=== PROBLEM STATEMENT ===
Which of the lines below hold the word "google"? Pull each of them out.

Collection entries:
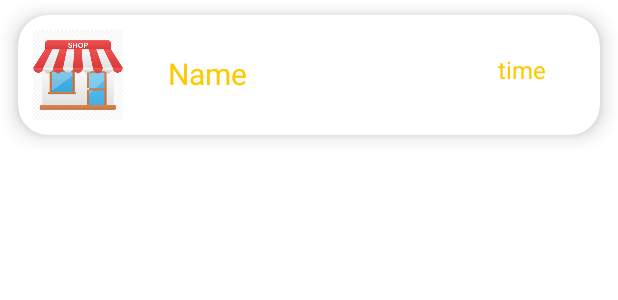
After one commit to karansaggoo/TouristGuide, an Android app: the layout place_view.xml on its own in the app's theme, with its tools: preview values and no code run, on a phone screen of 412 x 824 dp. The commit adds this screen. Shown: the top 300 px of the screen. Run offline under Robolectric (Android 15) with nearby library versions, the phone set to English and light mode, and no system bars.

Commit message:
TG-15 creating Layout file for the items of list

```diff
--- a/app/src/main/java/com/example/touristguide/HomeScreen.kt
+++ b/app/src/main/java/com/example/touristguide/HomeScreen.kt
@@ -12,7 +12,7 @@ import android.view.ViewGroup
 import androidx.appcompat.app.ActionBar
 import androidx.appcompat.app.AppCompatActivity
 import androidx.navigation.fragment.findNavController
-import api.LocationHelper
+import com.example.touristguide.api.LocationHelper
 import com.example.touristguide.databinding.FragmentHomeScreenBinding
 import com.google.android.gms.location.LocationCallback
 import com.google.android.gms.maps.model.LatLng
--- a/app/src/main/java/com/example/touristguide/SignInActivity.kt
+++ b/app/src/main/java/com/example/touristguide/SignInActivity.kt
@@ -6,7 +6,7 @@ import androidx.appcompat.app.AppCompatActivity
 import android.os.Bundle
 import android.util.Log
 import android.widget.Toast
-import api.LocationHelper
+import com.example.touristguide.api.LocationHelper
 import com.example.touristguide.databinding.ActivitySignInBinding
 import com.example.touristguide.model.UserRepository
 import com.google.firebase.auth.FirebaseAuth
--- a/app/src/main/java/api/LocationHelper.kt
+++ b/app/src/main/java/com/example/touristguide/api/LocationHelper.kt
@@ -1,4 +1,4 @@
-package api
+package com.example.touristguide.api
 
 import com.google.android.gms.maps.model.LatLng
 import android.Manifest
--- /dev/null
+++ b/app/src/main/res/layout/place_view.xml
@@ -0,0 +1,46 @@
+<?xml version="1.0" encoding="utf-8"?>
+<androidx.cardview.widget.CardView
+    xmlns:android="http://schemas.android.com/apk/res/android"
+    xmlns:app="http://schemas.android.com/apk/res-auto"
+    android:layout_marginStart="12dp"
+    android:layout_marginEnd="12dp"
+    android:layout_marginVertical="10dp"
+    android:layout_marginHorizontal="10dp"
+    app:cardCornerRadius="20dp"
+    app:cardElevation="8dp"
+    android:layout_width="match_parent"
+    android:layout_height="wrap_content">
+    <RelativeLayout
+        android:layout_width="match_parent"
+        android:layout_height="wrap_content">
+        <com.google.android.material.imageview.ShapeableImageView
+            android:layout_width="60dp"
+            android:layout_height="60dp"
+            android:id="@+id/iv_pic"
+            android:src="@drawable/shop"
+            android:scaleType="centerCrop"
+            android:layout_marginStart="10dp"
+            android:layout_marginBottom="10dp"
+            android:layout_marginTop="10dp"/>
+        <TextView
+            android:layout_width="120dp"
+            android:layout_height="30dp"
+            android:id="@+id/tv_title"
+            android:text="Name"
+            android:textColor="@color/yellow"
+            android:textSize="20sp"
+            android:layout_marginTop="25dp"
+            android:layout_marginStart="30dp"
+            android:layout_toEndOf="@id/iv_pic"/>
+        <TextView
+            android:layout_width="80dp"
+            android:layout_height="30dp"
+            android:id="@+id/tv_rating"
+            android:text="time"
+            android:textSize="16sp"
+            android:layout_toEndOf="@id/tv_title"
+            android:layout_marginTop="25dp"
+            android:layout_marginStart="100dp"
+            android:textColor="@color/yellow"/>
+    </RelativeLayout>
+</androidx.cardview.widget.CardView>
```
Also changed, not shown: app/src/main/java/com/example/touristguide/api/IAPIResponse.kt (renamed from app/src/main/java/api/IAPIResponse.kt), app/src/main/java/com/example/touristguide/api/IAPIResponse2.kt (renamed from app/src/main/java/api/IAPIResponse2.kt), app/src/main/java/com/example/touristguide/api/RetrofitInstance.kt (renamed from app/src/main/java/api/RetrofitInstance.kt).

=== REPLY ===
 import com.google.android.gms.location.LocationCallback
 import com.google.android.gms.maps.model.LatLng
 import com.google.firebase.auth.FirebaseAuth
 import com.google.android.gms.maps.model.LatLng
+        <com.google.android.material.imageview.ShapeableImageView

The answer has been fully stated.